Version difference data
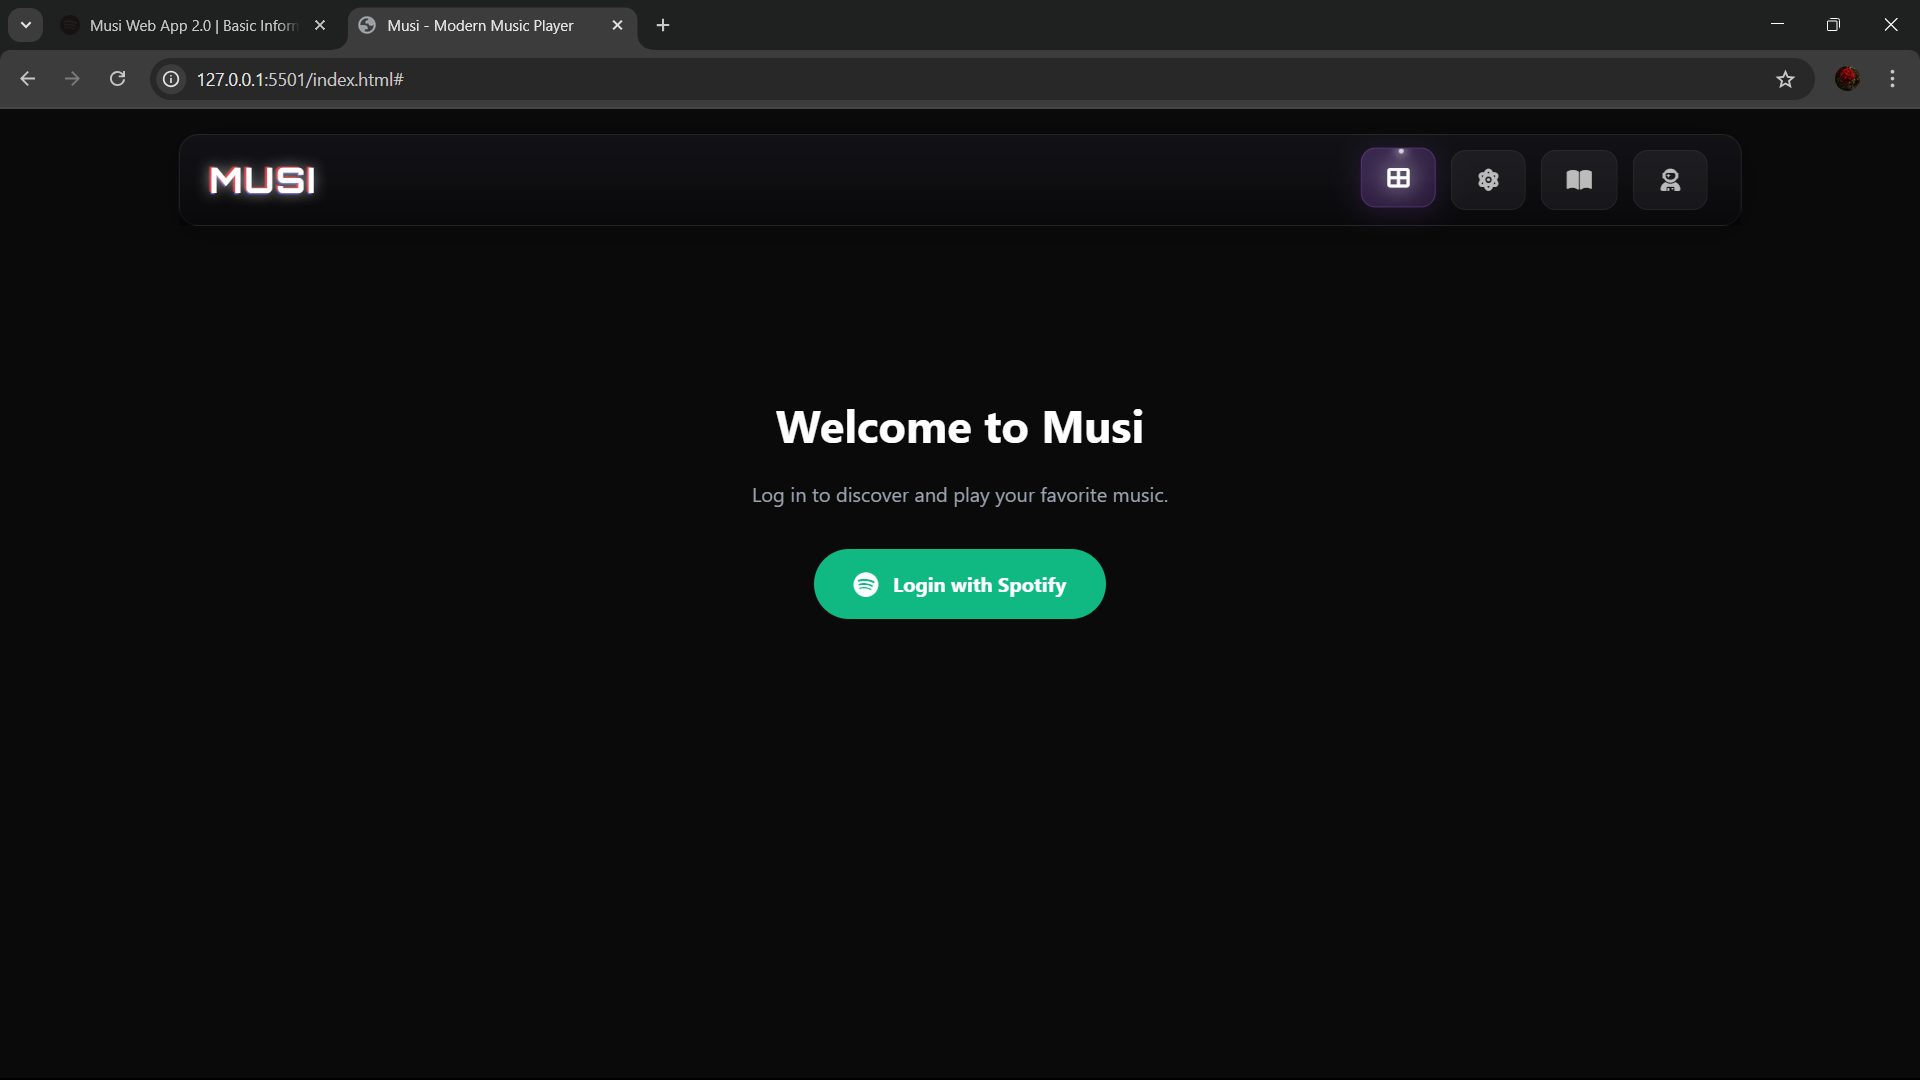
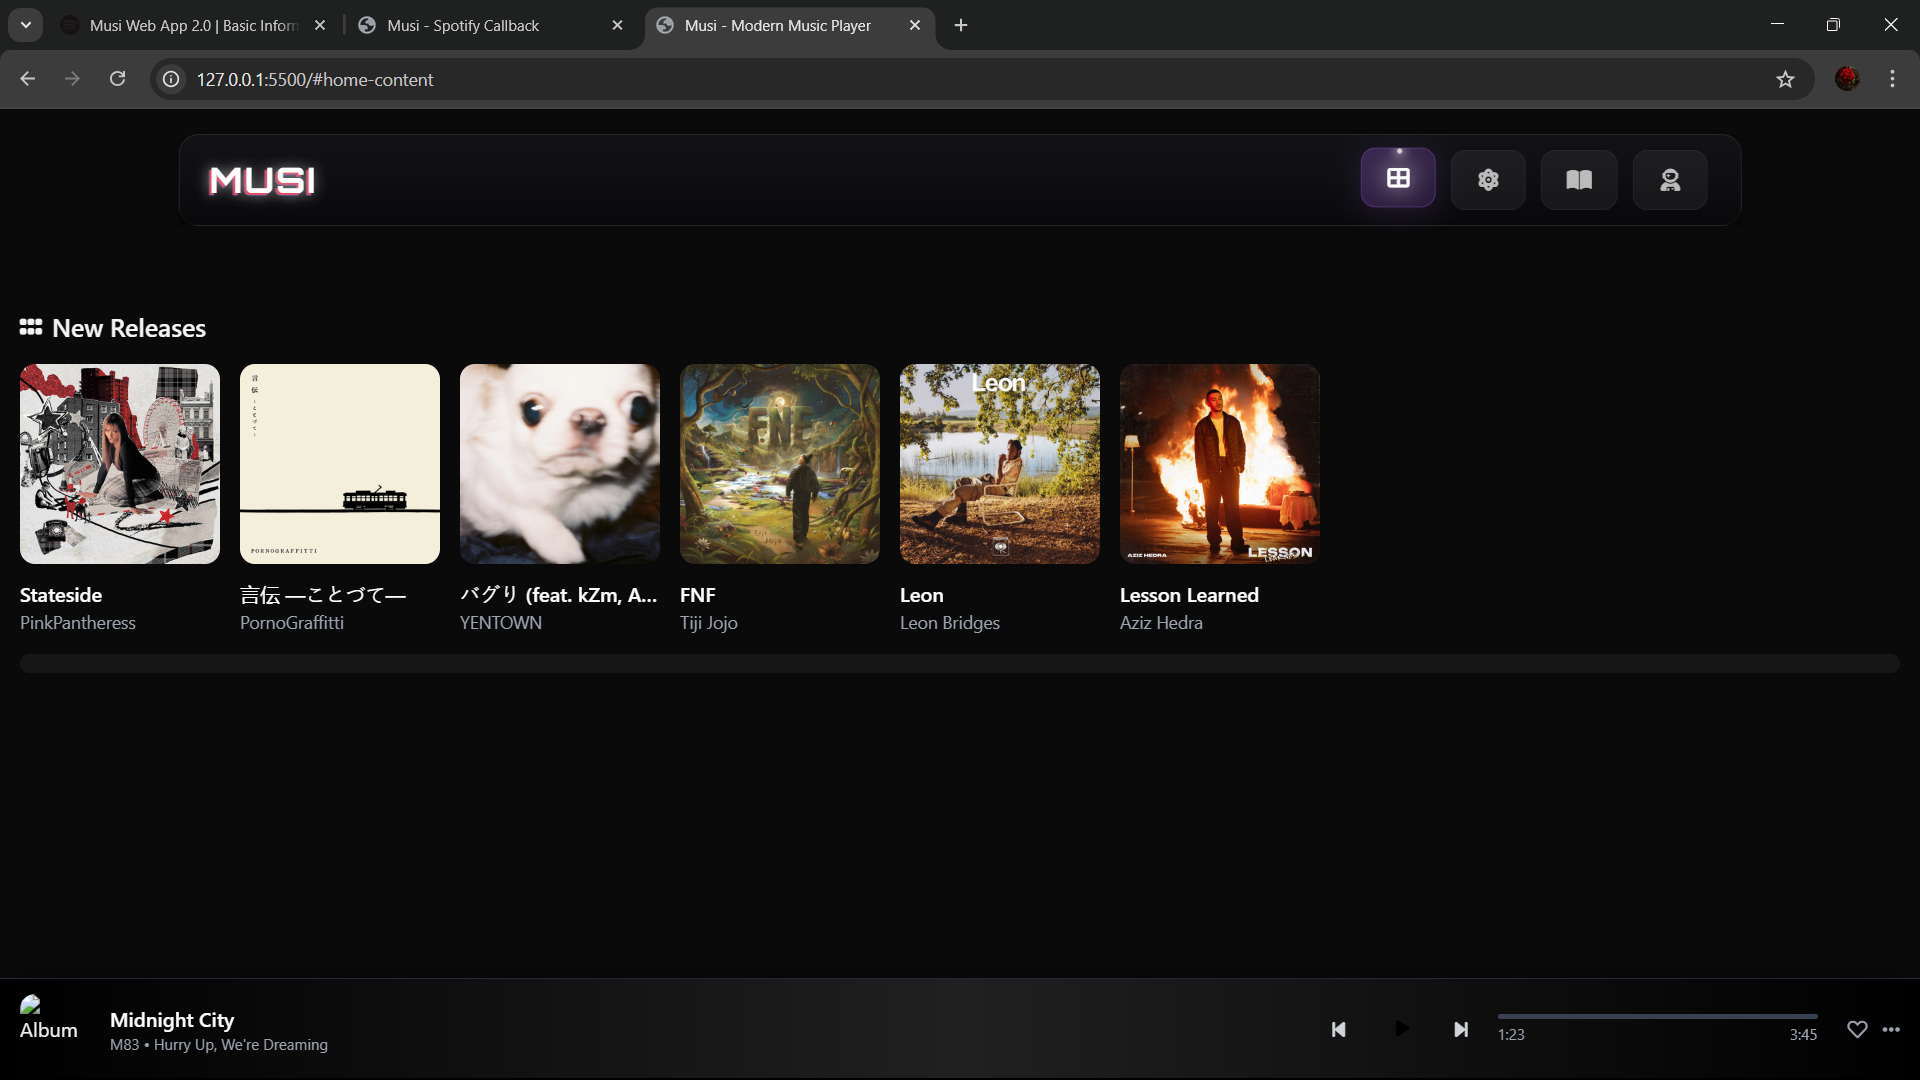
spotify premium users

diff --git a/src/js/main.js b/src/js/main.js
@@ -1,9 +1,11 @@
+
 import { spotifyAuth } from './spotifyAuth.js';
 import { spotifyApi } from './spotifyApi.js';
 import { createCarousel } from './carousel.js';
 
 let spotifyPlayer = null;
 let deviceId = null;
+let isPremiumUser = false;
 
 // Global UI elements (declared here to be accessible by SDK callbacks)
 let floatingNowPlaying;
@@ -44,72 +46,99 @@ const loadAuthenticatedContent = async () => {
     if (preAuthContent) preAuthContent.classList.add('hidden');
     if (authenticatedContent) authenticatedContent.classList.remove('hidden');
 
+    const userProfile = await spotifyApi.getUserProfile();
+    if (userProfile && userProfile.product) {
+        isPremiumUser = (userProfile.product === 'premium');
+        console.log('main.js: User product type:', userProfile.product, ', isPremiumUser:', isPremiumUser);
+    }
+
+    if (!isPremiumUser) {
+        authenticatedContent.innerHTML = `
+            <div class="text-center py-10">
+                <h2 class="text-3xl font-bold text-red-400 mb-4">Premium Account Required</h2>
+                <p class="text-gray-400 mb-6">Spotify playback and some content features are restricted to Premium users.</p>
+                <p class="text-gray-400">Please upgrade your Spotify account to enjoy full functionality.</p>
+            </div>
+        `;
+        // Disable play buttons and SDK initialization for free users
+        if (playPauseButton) playPauseButton.style.display = 'none';
+        if (prevButton) prevButton.style.display = 'none';
+        if (nextButton) nextButton.style.display = 'none';
+        return;
+    }
+
     // Fetch and display featured playlists
     const featuredPlaylistsData = await spotifyApi.getFeaturedPlaylists();
     if (featuredPlaylistsData && featuredPlaylistsData.playlists && featuredPlaylistsData.playlists.items) {
         createCarousel('featured-playlists-carousel', 'Featured Playlists', featuredPlaylistsData.playlists.items);
+    } else {
+        console.warn('main.js: Could not fetch featured playlists.', featuredPlaylistsData);
+        // Optionally display a message or fallback content
     }
 
     // Fetch and display new releases
     const newReleasesData = await spotifyApi.getNewReleases();
     if (newReleasesData && newReleasesData.albums && newReleasesData.albums.items) {
         createCarousel('new-releases-carousel', 'New Releases', newReleasesData.albums.items);
-    }
-};
-
-// Spotify Web Playback SDK Initialization
-window.onSpotifyWebPlaybackSDKReady = () => {
-    console.log('main.js: Spotify Web Playback SDK is ready.');
-    const token = spotifyAuth.getAccessToken();
-    if (!token) {
-        console.error('Spotify Web Playback SDK: No access token.');
-        return;
+    } else {
+        console.warn('main.js: Could not fetch new releases.', newReleasesData);
+        // Optionally display a message or fallback content
     }
 
-    spotifyPlayer = new Spotify.Player({
-        name: 'Musi Web Player',
-        getOAuthToken: cb => { cb(token); },
-        volume: 0.5
-    });
-
-    // Ready
-    spotifyPlayer.addListener('ready', ({ device_id }) => {
-        console.log('Ready with Device ID', device_id);
-        deviceId = device_id;
-        // Transfer playback to this device
-        spotifyApi.transferPlayback(deviceId);
-    });
-
-    // Not Ready
-    spotifyPlayer.addListener('not_ready', ({ device_id }) => {
-        console.log('Device ID has gone offline', device_id);
-    });
-
-    // Error handling
-    spotifyPlayer.addListener('initialization_error', ({ message }) => {
-        console.error(message);
-    });
-    spotifyPlayer.addListener('authentication_error', ({ message }) => {
-        console.error(message);
-        spotifyAuth.clearTokens(); // Clear tokens if authentication fails
-    });
-    spotifyPlayer.addListener('account_error', ({ message }) => {
-        console.error(message);
-    });
-    spotifyPlayer.addListener('playback_error', ({ message }) => {
-        console.error(message);
-    });
-
-    // Playback status updates
-    spotifyPlayer.addListener('player_state_changed', state => {
-        if (!state) {
+    // Initialize Spotify Web Playback SDK only for premium users
+    window.onSpotifyWebPlaybackSDKReady = () => {
+        console.log('main.js: Spotify Web Playback SDK is ready.');
+        const token = spotifyAuth.getAccessToken();
+        if (!token) {
+            console.error('Spotify Web Playback SDK: No access token.');
             return;
         }
-        updateNowPlayingUI(state.track_window.current_track);
-    });
 
-    // Connect to the player!
-    spotifyPlayer.connect();
+        spotifyPlayer = new Spotify.Player({
+            name: 'Musi Web Player',
+            getOAuthToken: cb => { cb(token); },
+            volume: 0.5
+        });
+
+        // Ready
+        spotifyPlayer.addListener('ready', ({ device_id }) => {
+            console.log('Ready with Device ID', device_id);
+            deviceId = device_id;
+            // Transfer playback to this device
+            spotifyApi.transferPlayback(deviceId);
+        });
+
+        // Not Ready
+        spotifyPlayer.addListener('not_ready', ({ device_id }) => {
+            console.log('Device ID has gone offline', device_id);
+        });
+
+        // Error handling
+        spotifyPlayer.addListener('initialization_error', ({ message }) => {
+            console.error(message);
+        });
+        spotifyPlayer.addListener('authentication_error', ({ message }) => {
+            console.error(message);
+            spotifyAuth.clearTokens(); // Clear tokens if authentication fails
+        });
+        spotifyPlayer.addListener('account_error', ({ message }) => {
+            console.error(message);
+        });
+        spotifyPlayer.addListener('playback_error', ({ message }) => {
+            console.error(message);
+        });
+
+        // Playback status updates
+        spotifyPlayer.addListener('player_state_changed', state => {
+            if (!state) {
+                return;
+            }
+            updateNowPlayingUI(state.track_window.current_track);
+        });
+
+        // Connect to the player!
+        spotifyPlayer.connect();
+    };
 };
 
 document.addEventListener('DOMContentLoaded', async () => {
@@ -293,8 +322,6 @@ document.addEventListener('DOMContentLoaded', async () => {
 
     // Spotify Login Integration
     const spotifyLoginButton = document.getElementById('spotify-login-button');
-    const preAuthContent = document.getElementById('pre-auth-content');
-    const authenticatedContent = document.getElementById('authenticated-content');
 
     console.log('main.js: spotifyLoginButton element:', spotifyLoginButton);
 

diff --git a/src/js/spotifyAuth.js b/src/js/spotifyAuth.js
@@ -1,4 +1,3 @@
-
 const CLIENT_ID = '5061bee8e0a84d35a3aef36dc488de31'; // Replace with your Spotify Client ID
 const REDIRECT_URI = 'http://127.0.0.1:5500/callback.html'; // Replace with your redirect URI
 
@@ -29,11 +28,14 @@ const spotifyAuth = {
     },
 
     handleCallback: async () => {
+        console.log('spotifyAuth.js: handleCallback called.');
         const urlParams = new URLSearchParams(window.location.search);
         const code = urlParams.get('code');
+        console.log('spotifyAuth.js: Authorization code received:', code);
 
         if (code) {
             try {
+                console.log('spotifyAuth.js: Attempting to exchange code for tokens...');
                 const tokenResponse = await fetch('https://accounts.spotify.com/api/token', {
                     method: 'POST',
                     headers: {
@@ -48,19 +50,22 @@ const spotifyAuth = {
                 });
 
                 if (!tokenResponse.ok) {
-                    throw new Error(`HTTP error! status: ${tokenResponse.status}`);
+                    const errorText = await tokenResponse.text();
+                    throw new Error(`HTTP error! status: ${tokenResponse.status}, response: ${errorText}`);
                 }
 
                 const data = await tokenResponse.json();
+                console.log('spotifyAuth.js: Tokens received:', data);
                 spotifyAuth.saveTokens(data.access_token, data.refresh_token, data.expires_in);
+                console.log('spotifyAuth.js: Tokens saved. Redirecting to home page...');
                 window.location.href = '/'; // Redirect to home page
             } catch (error) {
-                console.error('Error exchanging code for tokens:', error);
+                console.error('spotifyAuth.js: Error exchanging code for tokens:', error);
                 // Optionally, redirect to an error page or show a message
                 window.location.href = '/?error=auth_failed';
             }
         } else {
-            console.error('No authorization code found in URL.');
+            console.error('spotifyAuth.js: No authorization code found in URL.');
             window.location.href = '/?error=no_code';
         }
     },
@@ -69,6 +74,7 @@ const spotifyAuth = {
         localStorage.setItem('spotify_access_token', accessToken);
         localStorage.setItem('spotify_refresh_token', refreshToken);
         localStorage.setItem('spotify_token_expires_at', Date.now() + expiresIn * 1000);
+        console.log('spotifyAuth.js: Tokens successfully stored in localStorage.');
     },
 
     getAccessToken: () => {
@@ -76,13 +82,16 @@ const spotifyAuth = {
         const expiresAt = localStorage.getItem('spotify_token_expires_at');
 
         if (!accessToken || !expiresAt) {
+            console.log('spotifyAuth.js: No access token or expiry found in localStorage.');
             return null;
         }
 
         if (Date.now() < expiresAt) {
+            console.log('spotifyAuth.js: Access token is valid.');
             return accessToken;
         }
 
+        console.log('spotifyAuth.js: Access token expired. Attempting to refresh...');
         return spotifyAuth.refreshAccessToken();
     },
 
@@ -91,9 +100,10 @@ const spotifyAuth = {
     },
 
     refreshAccessToken: async () => {
+        console.log('spotifyAuth.js: refreshAccessToken called.');
         const refreshToken = spotifyAuth.getRefreshToken();
         if (!refreshToken) {
-            console.error('No refresh token available.');
+            console.error('spotifyAuth.js: No refresh token available.');
             spotifyAuth.clearTokens();
             return null;
         }
@@ -112,14 +122,16 @@ const spotifyAuth = {
             });
 
             if (!refreshResponse.ok) {
-                throw new Error(`HTTP error! status: ${refreshResponse.status}`);
+                const errorText = await refreshResponse.text();
+                throw new Error(`HTTP error! status: ${refreshResponse.status}, response: ${errorText}`);
             }
 
             const data = await refreshResponse.json();
+            console.log('spotifyAuth.js: Refreshed tokens received:', data);
             spotifyAuth.saveTokens(data.access_token, data.refresh_token || refreshToken, data.expires_in);
             return data.access_token;
         } catch (error) {
-            console.error('Error refreshing access token:', error);
+            console.error('spotifyAuth.js: Error refreshing access token:', error);
             spotifyAuth.clearTokens();
             return null;
         }
@@ -129,12 +141,15 @@ const spotifyAuth = {
         localStorage.removeItem('spotify_access_token');
         localStorage.removeItem('spotify_refresh_token');
         localStorage.removeItem('spotify_token_expires_at');
+        console.log('spotifyAuth.js: All tokens cleared from localStorage.');
         // Optionally, redirect to login page
         window.location.href = '/';
     },
 
     isAuthenticated: () => {
-        return !!spotifyAuth.getAccessToken();
+        const token = spotifyAuth.getAccessToken();
+        console.log('spotifyAuth.js: isAuthenticated check. Token:', token ? 'Exists' : 'Does not exist');
+        return !!token;
     }
 };
 

diff --git a/callback.html b/callback.html
@@ -15,8 +15,8 @@
             <div class="animate-spin rounded-full h-16 w-16 border-t-2 border-b-2 border-musi-accent mx-auto"></div>
         </div>
     </div>
-    <script type="module" src="src/js/spotifyAuth.js"></script>
-    <script>
+    <script type="module">
+        import { spotifyAuth } from './src/js/spotifyAuth.js';
         document.addEventListener('DOMContentLoaded', () => {
             spotifyAuth.handleCallback();
         });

▸ PROBLEM DESCRIPTION
Quote, without alteration, the final stretch of the entries: the line with "diff --git a/callback.html b/callback.html" onward to the last line.

▸ EXERCISE RESPONSE
diff --git a/callback.html b/callback.html
@@ -15,8 +15,8 @@
             <div class="animate-spin rounded-full h-16 w-16 border-t-2 border-b-2 border-musi-accent mx-auto"></div>
         </div>
     </div>
-    <script type="module" src="src/js/spotifyAuth.js"></script>
-    <script>
+    <script type="module">
+        import { spotifyAuth } from './src/js/spotifyAuth.js';
         document.addEventListener('DOMContentLoaded', () => {
             spotifyAuth.handleCallback();
         });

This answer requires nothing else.